[Records for the task Boundary: Start]
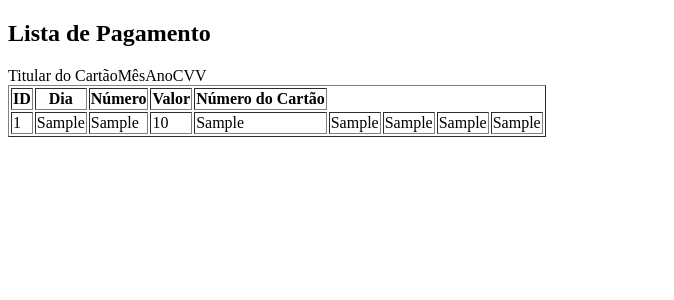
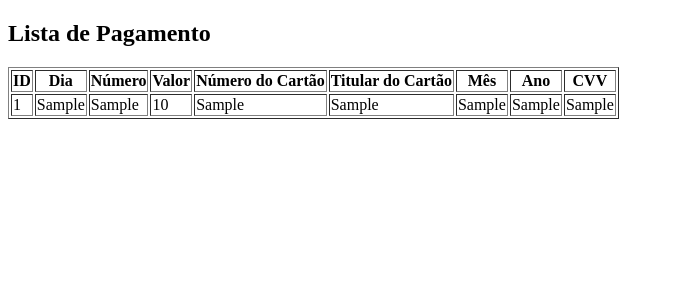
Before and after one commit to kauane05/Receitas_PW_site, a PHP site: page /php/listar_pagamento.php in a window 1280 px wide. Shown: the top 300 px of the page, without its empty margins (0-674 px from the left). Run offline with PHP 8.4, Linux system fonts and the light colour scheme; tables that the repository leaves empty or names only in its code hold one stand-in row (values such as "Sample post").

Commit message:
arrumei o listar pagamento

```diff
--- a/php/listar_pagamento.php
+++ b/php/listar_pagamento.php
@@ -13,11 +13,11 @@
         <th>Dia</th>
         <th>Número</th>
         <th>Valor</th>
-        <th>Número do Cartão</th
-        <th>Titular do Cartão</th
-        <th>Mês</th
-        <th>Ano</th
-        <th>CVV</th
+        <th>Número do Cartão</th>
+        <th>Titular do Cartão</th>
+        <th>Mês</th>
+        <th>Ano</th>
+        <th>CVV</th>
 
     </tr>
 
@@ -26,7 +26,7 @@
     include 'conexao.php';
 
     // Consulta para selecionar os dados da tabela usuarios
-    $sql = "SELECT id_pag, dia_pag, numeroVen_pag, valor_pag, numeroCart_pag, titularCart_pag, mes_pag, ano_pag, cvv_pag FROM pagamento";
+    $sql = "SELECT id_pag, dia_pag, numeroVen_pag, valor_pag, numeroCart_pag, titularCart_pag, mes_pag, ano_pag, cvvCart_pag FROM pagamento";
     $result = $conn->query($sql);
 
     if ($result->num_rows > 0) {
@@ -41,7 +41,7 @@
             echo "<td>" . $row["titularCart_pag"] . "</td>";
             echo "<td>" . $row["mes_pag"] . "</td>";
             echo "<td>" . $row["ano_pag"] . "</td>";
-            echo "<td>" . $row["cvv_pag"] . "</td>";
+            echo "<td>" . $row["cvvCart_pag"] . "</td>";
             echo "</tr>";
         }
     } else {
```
[Records for the task Boundary: End]
Action item: Show me all lines in the records that contain "Número".

Answer box:
         <th>Número</th>
-        <th>Número do Cartão</th
+        <th>Número do Cartão</th>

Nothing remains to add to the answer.